The services mesh facilitates and manages inter-process communication between services. Available features include access control, rate limiting, traffic splitting, and support for the circuit breaker pattern.
TraefikEE's service mesh is based on the Kubernetes concept of a DaemonSet, which ensures that a service mesh proxy runs on each node of a cluster to handle communincation between services. The service mesh is designed to be non-invasive, meaning it requires no sidecar containers, does not modify your Kubernetes objects, is opt-in by default, and does not modify your traffic without your knowledge.
Nodes in the cluster can have three different roles:
- Agent: a node that accepts requests on behalf of the leader.
- Controller: an agent responsible for querying your infrastructure components.
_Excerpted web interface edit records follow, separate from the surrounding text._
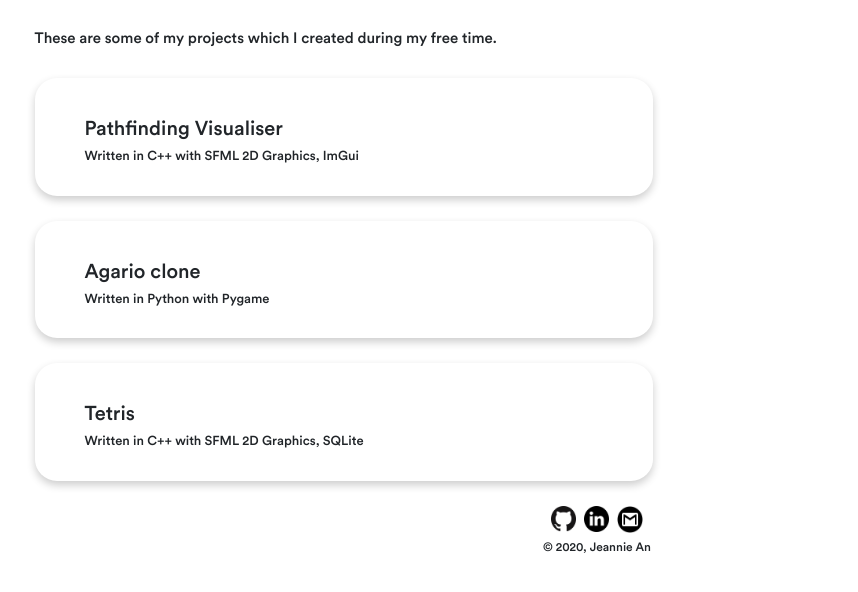
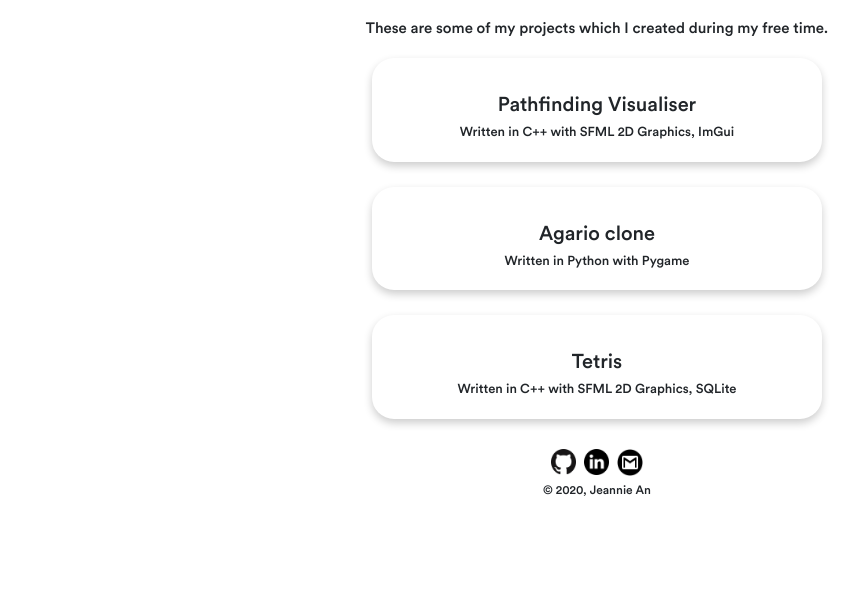
Before and after one commit to beannie-j/blog-website, a Flask app: page /projects in a window 1280 px wide. Shown: the part 46-638 px from the top of the page, without its empty margins (43-901 px from the left). Run offline with Flask 2, Linux system fonts and the light colour scheme; some libraries are stand-ins or nearby versions.

Commit message:
added cards to projects page

```diff
--- a/flaskr/static/style.css
+++ b/flaskr/static/style.css
@@ -138,8 +138,8 @@ h2 {
 }
 
 .footer-wrap {
-    /* padding-bottom: 2.5rem; */
     text-align: center;
+    margin-top: 3rem;
 }
 
 .profile-image {
@@ -176,6 +176,7 @@ h2 {
     text-align: center;
     margin-left: auto;
     margin-right: auto;
+    margin-top: 3.5rem;
 
 }
 
@@ -189,15 +190,20 @@ h2 {
 #card {
     box-shadow: 0 4px 8px 0 rgba(0,0,0,0.2);
     transition: 0.3s;
-    /* margin: 1rem 0rem; */
     border-radius: 2.2rem;
-    padding: 0.9rem 0rem 2rem 5rem;
+    /* padding: 0.9rem 0rem 2rem 5rem; */
     margin-bottom: 2.5rem;
-    width: 55%;
+    padding: 0.5rem 0rem 1rem 0rem;
+    text-align: center;
+    width: 40%;
+    margin-left: auto;
+    margin-right: auto;
+
 }
 
 #card:hover {
     box-shadow: 0 8px 16px 0 rgba(0,0,0,0.2);
+    /* box-shadow: 0 8px 16px 0 #02ce5e; */
 }
 
 .project-description {
@@ -205,5 +211,6 @@ h2 {
 }
 
 .projects-heading {
-    margin: 3rem 0rem;
+    margin: 2rem 0rem;
+    text-align: center;
 }
--- a/flaskr/templates/about.html
+++ b/flaskr/templates/about.html
@@ -4,11 +4,6 @@
     <img class="profile-image" src="./static/img/profile_photo.jpg" alt="profile image" width=33% height=33%>
     <h1 class="hi">Hi there!<span class="wave">👋</span></h1>
     <div class="intro-description">My name is Jeannie and I am a  </div>
-    <!-- <button id="download-cv-button" type="button">
-        <a class="cv-download-link" href="./static/media/Jeannie_An_CV.pdf" download="Resume_Jeannie_An">
-        DOWNLOAD CV
-        </a>
-    </button> -->
     <a href="./static/media/Jeannie_An_CV.pdf" download id="download-cv-button">DOWNLOAD CV</a>
 </div>
 {% endblock content %}
--- a/flaskr/templates/projects.html
+++ b/flaskr/templates/projects.html
@@ -1,6 +1,7 @@
 {% extends "layout.html" %}
 {% block content %}
     <h2 class="projects-heading">These are some of my projects which I created during my free time. </h2>
+    <div class="card-container">
     {% for post in posts %}
         <div id="card">
             <h1 class="project-name">{{ post.title }}</h1>
@@ -8,4 +9,5 @@
             <p class="project-content">{{ post.content }}</p>
         </div>
     {% endfor %}
+    </div>
 {% endblock content %}
```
Controllers form a quorum to assume cluster HA.
- Leader: a controller responsible for updating/querying the state of the cluster.
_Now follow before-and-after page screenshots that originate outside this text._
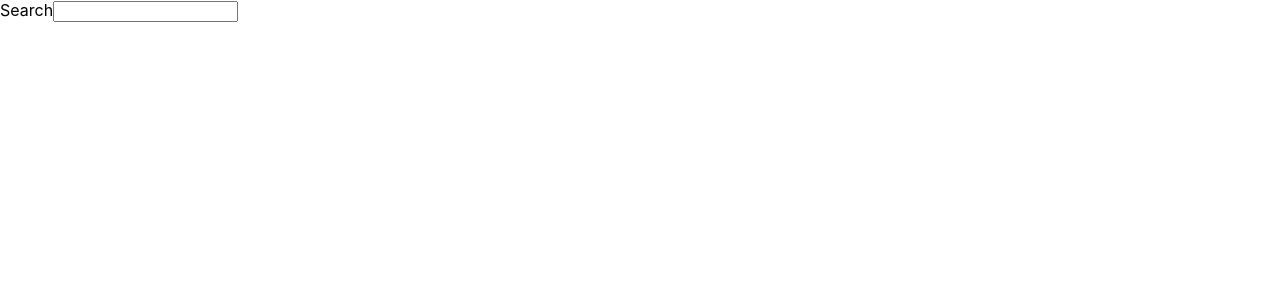
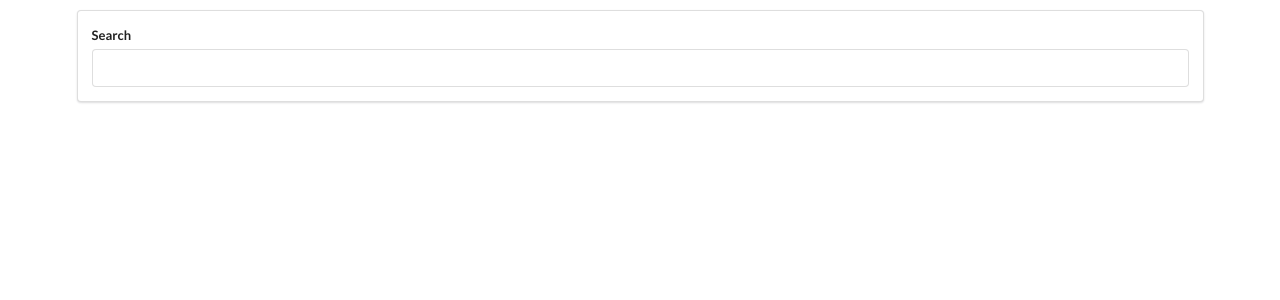
Before and after one commit to jrog20/pics, a React (Create React App) app: page / in a window 1280 px wide. Shown: the top 300 px of the page. Built offline with nearby package versions, Linux system fonts and the light colour scheme.

Commit message:
Add semantic ui

```diff
--- a/package.json
+++ b/package.json
@@ -9,6 +9,8 @@
     "react": "^17.0.2",
     "react-dom": "^17.0.2",
     "react-scripts": "4.0.3",
+    "semantic-ui-css": "^2.4.1",
+    "semantic-ui-react": "^2.0.4",
     "web-vitals": "^1.0.1"
   },
   "scripts": {
--- a/src/App.css
+++ b/src/App.css
@@ -1,38 +1,3 @@
-.App {
-  text-align: center;
+.margin {
+ margin-top: 10px;
 }
-
-.App-logo {
-  height: 40vmin;
-  pointer-events: none;
-}
-
-@media (prefers-reduced-motion: no-preference) {
-  .App-logo {
-    animation: App-logo-spin infinite 20s linear;
-  }
-}
-
-.App-header {
-  background-color: #282c34;
-  min-height: 100vh;
-  display: flex;
-  flex-direction: column;
-  align-items: center;
-  justify-content: center;
-  font-size: calc(10px + 2vmin);
-  color: white;
-}
-
-.App-link {
-  color: #61dafb;
-}
-
-@keyframes App-logo-spin {
-  from {
-    transform: rotate(0deg);
-  }
-  to {
-    transform: rotate(360deg);
-  }
-}
--- a/src/App.js
+++ b/src/App.js
@@ -3,7 +3,7 @@ import SearchBar from './components/SearchBar';
 
 function App() {
   return (
-    <div>
+    <div className="ui container margin">
       <SearchBar />
     </div>
   )
--- a/src/components/SearchBar.js
+++ b/src/components/SearchBar.js
@@ -1,12 +1,19 @@
 import React from 'react';
 
 class SearchBar extends React.Component {
+
+  onInputChange(e){
+    console.log(e.target.value)
+  }
+
   render() {
     return (
-      <div>
-        <form>
-          <label>Search</label>
-          <input type='text' />
+      <div className="ui segment">
+        <form className="ui form">
+          <div className="ui field">
+            <label>Search</label>
+            <input type='text' onChange={this.onInputChange}/>
+          </div>
         </form>
       </div>
     )
--- a/src/index.js
+++ b/src/index.js
@@ -3,6 +3,7 @@ import ReactDOM from 'react-dom';
 import './index.css';
 import App from './App';
 import reportWebVitals from './reportWebVitals';
+import 'semantic-ui-css/semantic.min.css'
 
 ReactDOM.render(
   <React.StrictMode>
```
Also changed, not shown: 2 other files (tests, documents, lock files or other folders).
When a leader node becomes unavailable, if the quorum is not broken, the other controllers elect a new leader among the healthy controllers.
When a controller node becomes unavailable, if the number of healthy controllers (including the leader) is not sufficient, the quorum is broken and the cluster is down.
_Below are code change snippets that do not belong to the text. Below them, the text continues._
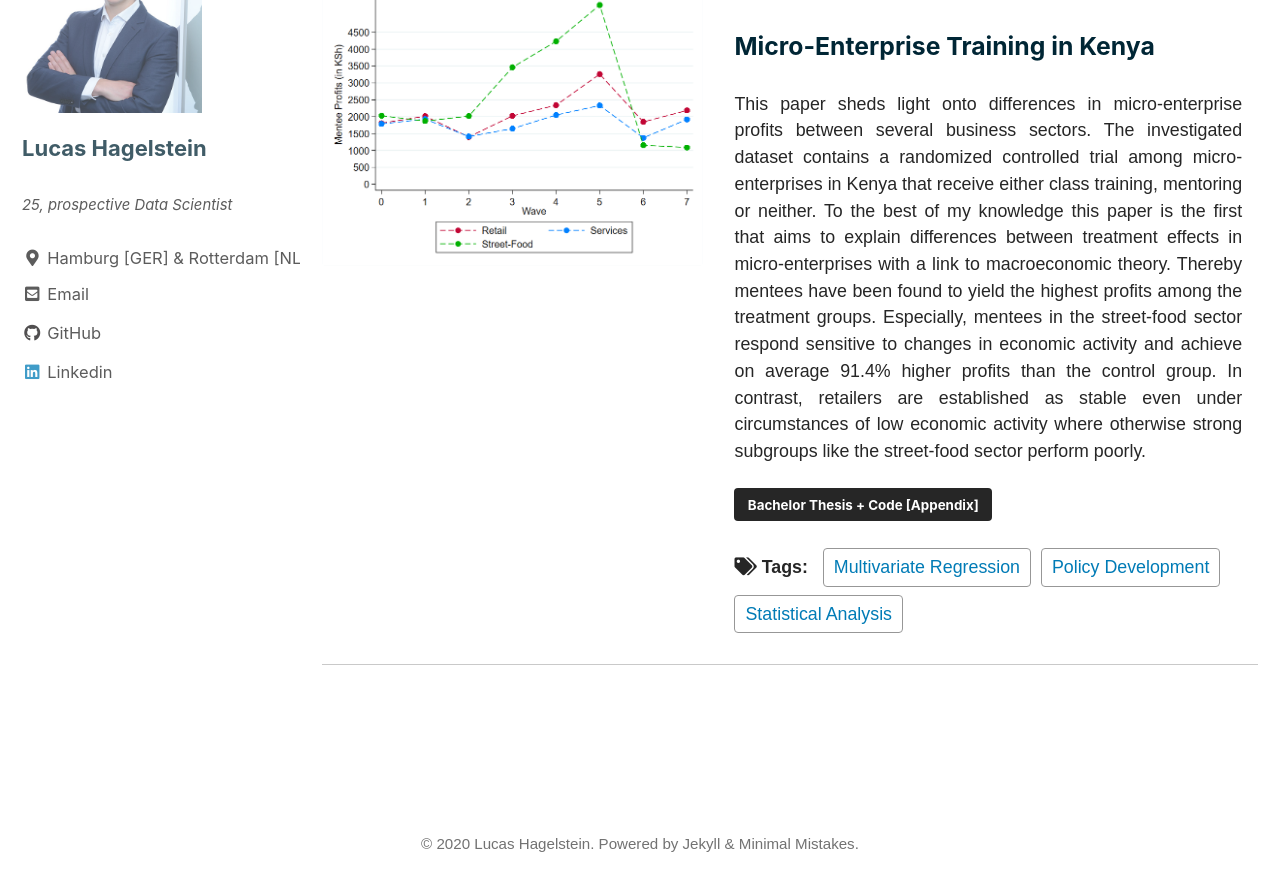
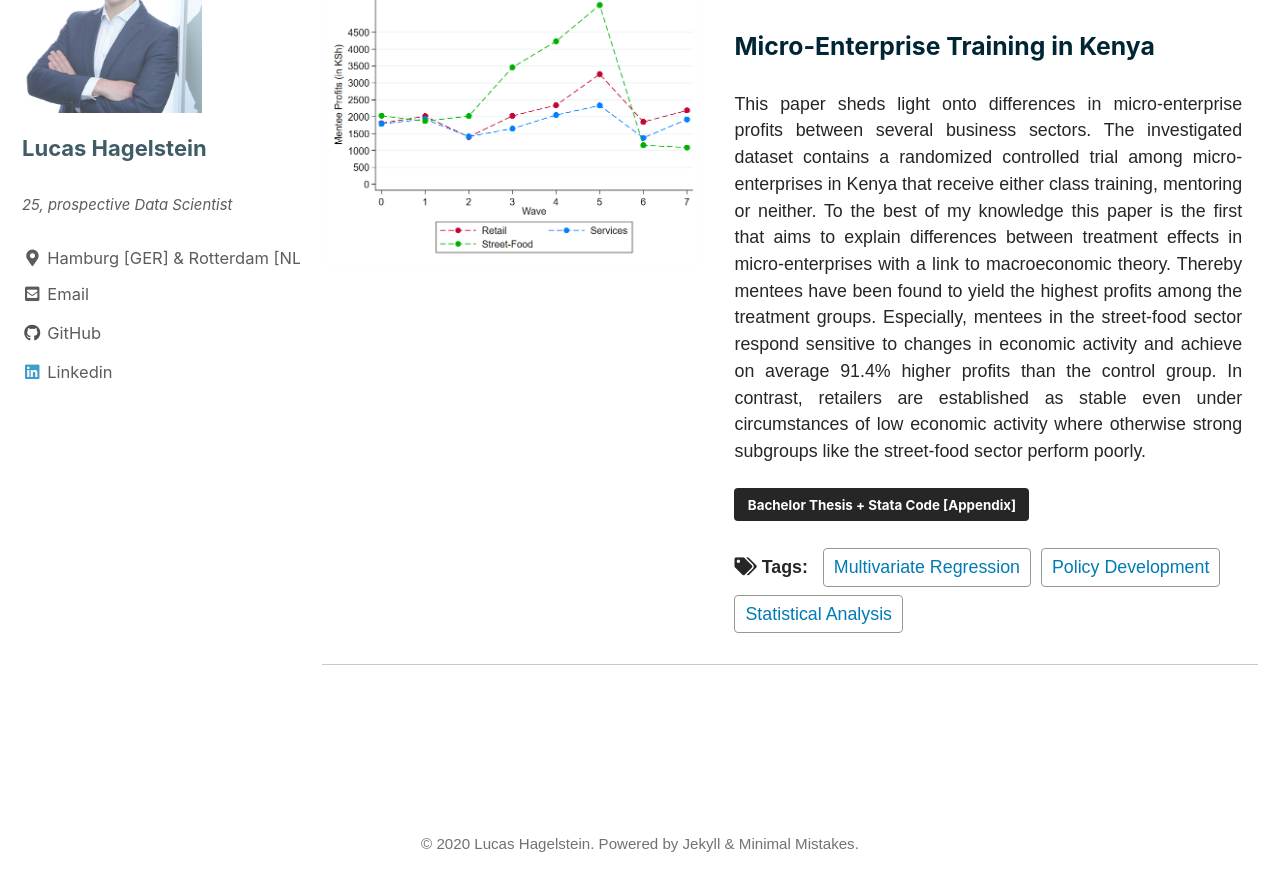
Before and after one commit to LHAGELS/LHAGELS.github.io, a Jekyll site: the page built from _pages/portfolio.md, in a window 1280 px wide and 900 px high, scrolled down 901 px. Shown: the top 891 px of the window. Built offline with Jekyll 4.4.1, drawn with Linux system fonts in a browser that asks for light colours; cached includes are drawn as plain includes; nearby versions of some CDN libraries.

Commit message:
new github

```diff
--- a/_pages/portfolio.md
+++ b/_pages/portfolio.md
@@ -14,8 +14,8 @@ feature_row1:
     alt: "Profits by Business Sectors over time"
     title: "Micro-Enterprise Training in Kenya"
     text: "This paper sheds light onto differences in micro-enterprise profits between several business sectors. The investigated dataset contains a randomized controlled trial among micro-enterprises in Kenya that receive either class training, mentoring or neither. To the best of my knowledge this paper is the first that aims to explain differences between treatment effects in micro-enterprises with a link to macroeconomic theory. Thereby mentees have been found to yield the highest profits among the treatment groups. Especially, mentees in the street-food sector respond sensitive to changes in economic activity and achieve on average 91.4% higher profits than the control group. In contrast, retailers are established as stable even under circumstances of low economic activity where otherwise strong subgroups like the street-food sector perform poorly."
-    url: "/assets/docs/kbosko_CV.pdf"
-    btn_label: "Bachelor Thesis + Code [Appendix]"
+    url: "/assets/docs/bachelor_thesis.pdf"
+    btn_label: "Bachelor Thesis + Stata Code [Appendix]"
     btn_class: "btn--primary"
     tags:
         - Policy Development
```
When an agent node becomes unavailable, the cluster state doesn't change and it does not need to react.
If a new healthy node wants to join the cluster, it will participate as an agent or controller.
HA in the Data Plane¶
A node in the data plane is an agent. In TraefikEE we call these nodes ingress proxies.
Each node in the data plane can handle the routing for every configured request that arrives in your cluster. If a node becomes unavailable, the other nodes will take over and accept more incoming requests.
The data plane only needs one healthy agent to be functional.
HA in the Control Plane¶
Nodes in the control plane are responsible for the routing configuration and applying changes to the state of the cluster. In TraefikEE we call those nodes controllers. One of the controllers will be elected as the leader of the cluster.
A controller will send the configuration change requests to the leader who will then update the cluster state.
How Many Nodes Do You Need in the Control Plane?¶
The cluster is healthy as long as the nodes in the control plane can reach a quorum to elect a new leader in case of failure. The quorum is
N is the initial number of nodes in the control plane. If the number of healthy nodes goes below this number, the cluster must be recovered before it resumes normal operations.
What Happens if the Control Plane is Unhealthy?¶
The data plane will continue to route the requests based on the latest known configuration.
Load balancing the incoming requests between TraefikEE proxies is achieved by your infrastructure components (e.g., using Services in Kubernetes).
New. On Kubernetes clusters, TraefikEE's service mesh DaemonSet ensures that a service mesh proxy runs as a pod on each node. A new service mesh proxy instance will automatically be created on each new node that is added to the cluster.
About Auto Scaling
Depending on your infrastructure components, you may benefit from auto-scaling tools that will help you automatically scale up/down your nodes as needed. For instance, for Kubernetes, here is a guide to set up a Horizontal Pod Autoscaler.
Having two separate planes for handling different responsibilities improves the resilience of your cluster and also makes it more secure: nodes in the control plane are not exposed to the outside, making an attack against your infrastructure more difficult.
Now that you have a basic overview of TraefikEE's concepts, to further familiarize yourself with the vocabulary, have a look at the glossary.